What needs to be done: Each record that follows should be repeated exactly, with no pictures carried over.

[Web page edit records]
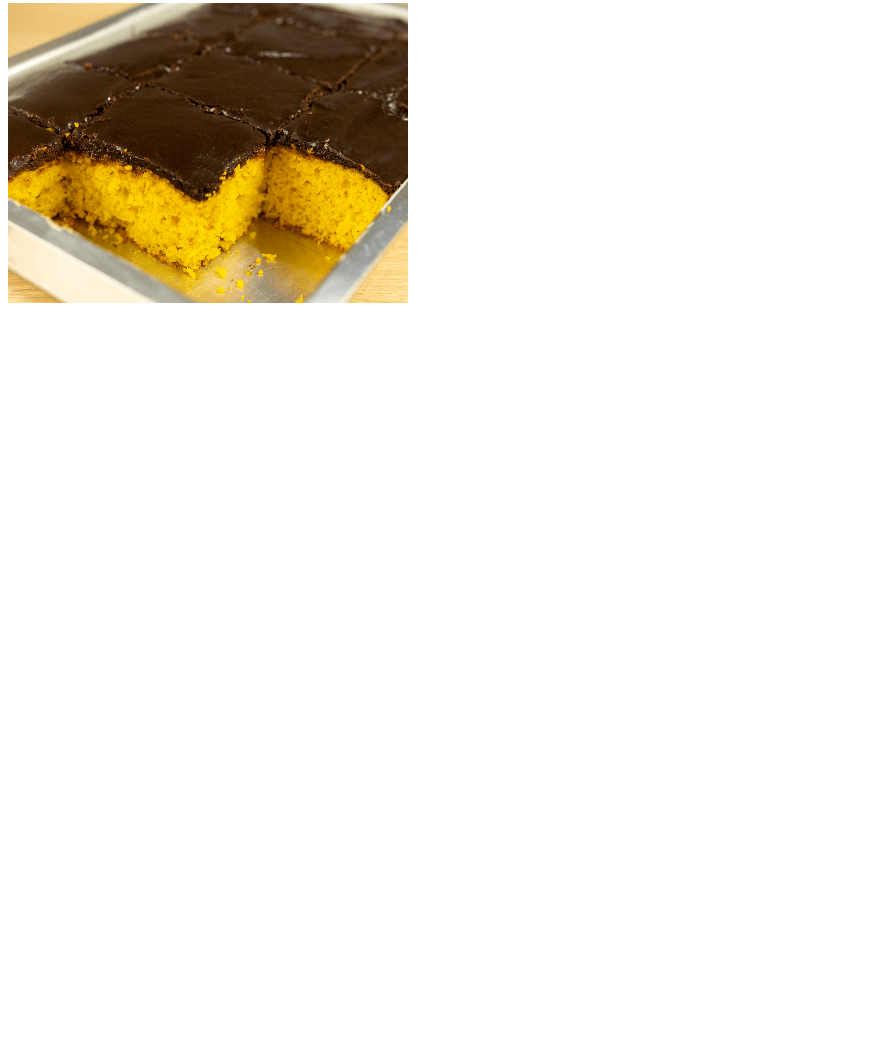
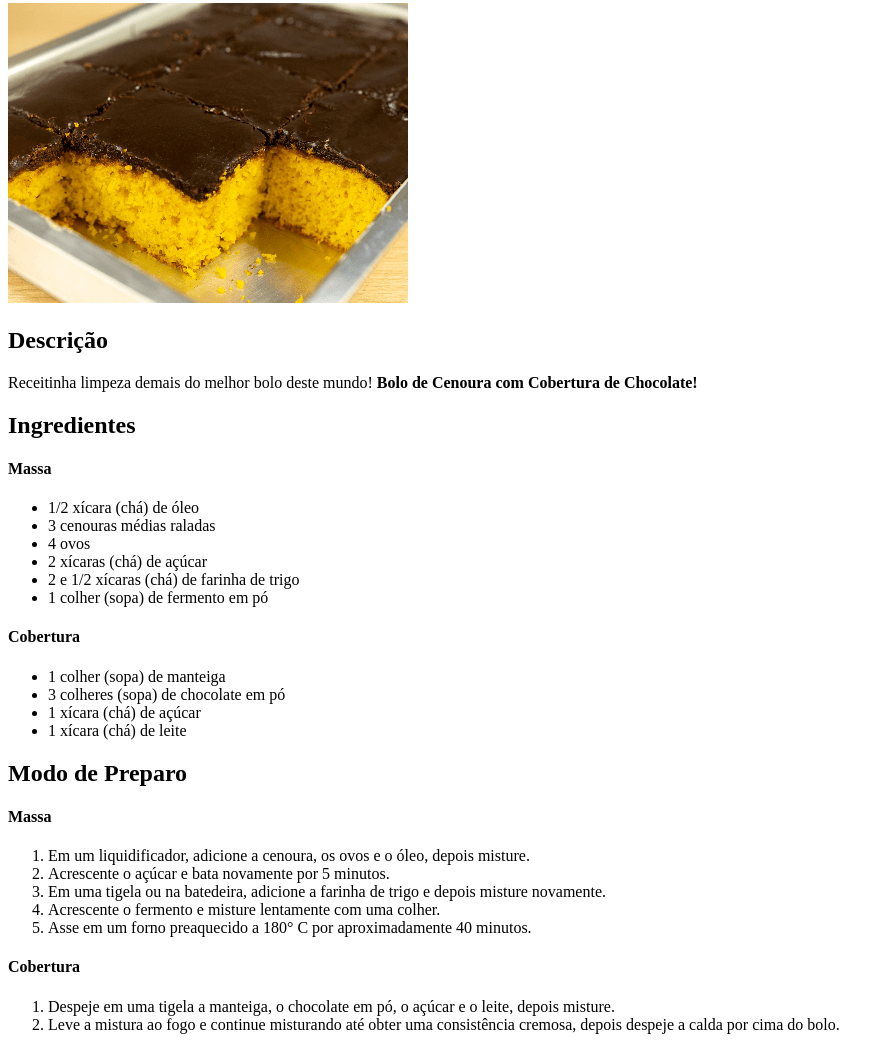
Before and after one commit to vinicius-moreira-maia/odin-recipes, a plain HTML site: page recipes/bolo-cenoura.html in a window 1280 px wide. Shown: the part 103-1153 px from the top of the page, without its empty margins (0-894 px from the left). Before the commit the page ends 800 px from the top, so only its background shows below. Drawn offline with Linux system fonts and the light colour scheme.

Commit message:
Adição de todo o conteúdo da página do Bolo de Cenoura

```diff
--- a/recipes/bolo-cenoura.html
+++ b/recipes/bolo-cenoura.html
@@ -6,7 +6,45 @@
 </head>
 <body>
     <a href="../index.html">Voltar</a>
-    <h1>Bolo de Cenoura</h1>
+
+    <h1>Bolo de Cenoura com Cobertura de Chocolate</h1>
     <img src="../img/bolo-cenoura.png" alt="Bolo de Cenoura com Cobertura de Chocolate">
+
+    <h2>Descrição</h2>
+    <p>Receitinha limpeza demais do melhor bolo deste mundo! <strong>Bolo de Cenoura com Cobertura de Chocolate!</strong></p>
+
+    <h2>Ingredientes</h2>
+    <h4>Massa</h4>
+    <ul>
+        <li>1/2 xícara (chá) de óleo</li>
+        <li>3 cenouras médias raladas</li>
+        <li>4 ovos</li>
+        <li>2 xícaras (chá) de açúcar</li>
+        <li>2 e 1/2 xícaras (chá) de farinha de trigo</li>
+        <li>1 colher (sopa) de fermento em pó</li>
+    </ul>
+    <h4>Cobertura</h4>
+    <ul>
+        <li>1 colher (sopa) de manteiga</li>
+        <li>3 colheres (sopa) de chocolate em pó</li>
+        <li>1 xícara (chá) de açúcar</li>
+        <li>1 xícara (chá) de leite</li>
+    </ul>
+
+    <h2>Modo de Preparo</h2>
+    <h4>Massa</h4>
+    <ol>
+        <li>Em um liquidificador, adicione a cenoura, os ovos e o óleo, depois misture.</li>
+        <li>Acrescente o açúcar e bata novamente por 5 minutos.</li>
+        <li>Em uma tigela ou na batedeira, adicione a farinha de trigo e depois misture novamente.</li>
+        <li>Acrescente o fermento e misture lentamente com uma colher.</li>
+        <li>Asse em um forno preaquecido a 180° C por aproximadamente 40 minutos.</li>
+    </ol>
+    <h4>Cobertura</h4>
+    <ol>
+        <li>Despeje em uma tigela a manteiga, o chocolate em pó, o açúcar e o leite, depois misture.</li>
+        <li>Leve a mistura ao fogo e continue misturando até obter uma consistência cremosa, depois despeje a calda por cima do bolo.</li>
+    </ol>
+
 </body>
 </html>
```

Answer box:
Before and after one commit to vinicius-moreira-maia/odin-recipes, a plain HTML site: page recipes/bolo-cenoura.html in a window 1280 px wide. Shown: the part 103-1153 px from the top of the page, without its empty margins (0-894 px from the left). Before the commit the page ends 800 px from the top, so only its background shows below. Drawn offline with Linux system fonts and the light colour scheme.

Commit message:
Adição de todo o conteúdo da página do Bolo de Cenoura

```diff
--- a/recipes/bolo-cenoura.html
+++ b/recipes/bolo-cenoura.html
@@ -6,7 +6,45 @@
 </head>
 <body>
     <a href="../index.html">Voltar</a>
-    <h1>Bolo de Cenoura</h1>
+
+    <h1>Bolo de Cenoura com Cobertura de Chocolate</h1>
     <img src="../img/bolo-cenoura.png" alt="Bolo de Cenoura com Cobertura de Chocolate">
+
+    <h2>Descrição</h2>
+    <p>Receitinha limpeza demais do melhor bolo deste mundo! <strong>Bolo de Cenoura com Cobertura de Chocolate!</strong></p>
+
+    <h2>Ingredientes</h2>
+    <h4>Massa</h4>
+    <ul>
+        <li>1/2 xícara (chá) de óleo</li>
+        <li>3 cenouras médias raladas</li>
+        <li>4 ovos</li>
+        <li>2 xícaras (chá) de açúcar</li>
+        <li>2 e 1/2 xícaras (chá) de farinha de trigo</li>
+        <li>1 colher (sopa) de fermento em pó</li>
+    </ul>
+    <h4>Cobertura</h4>
+    <ul>
+        <li>1 colher (sopa) de manteiga</li>
+        <li>3 colheres (sopa) de chocolate em pó</li>
+        <li>1 xícara (chá) de açúcar</li>
+        <li>1 xícara (chá) de leite</li>
+    </ul>
+
+    <h2>Modo de Preparo</h2>
+    <h4>Massa</h4>
+    <ol>
+        <li>Em um liquidificador, adicione a cenoura, os ovos e o óleo, depois misture.</li>
+        <li>Acrescente o açúcar e bata novamente por 5 minutos.</li>
+        <li>Em uma tigela ou na batedeira, adicione a farinha de trigo e depois misture novamente.</li>
+        <li>Acrescente o fermento e misture lentamente com uma colher.</li>
+        <li>Asse em um forno preaquecido a 180° C por aproximadamente 40 minutos.</li>
+    </ol>
+    <h4>Cobertura</h4>
+    <ol>
+        <li>Despeje em uma tigela a manteiga, o chocolate em pó, o açúcar e o leite, depois misture.</li>
+        <li>Leve a mistura ao fogo e continue misturando até obter uma consistência cremosa, depois despeje a calda por cima do bolo.</li>
+    </ol>
+
 </body>
 </html>
```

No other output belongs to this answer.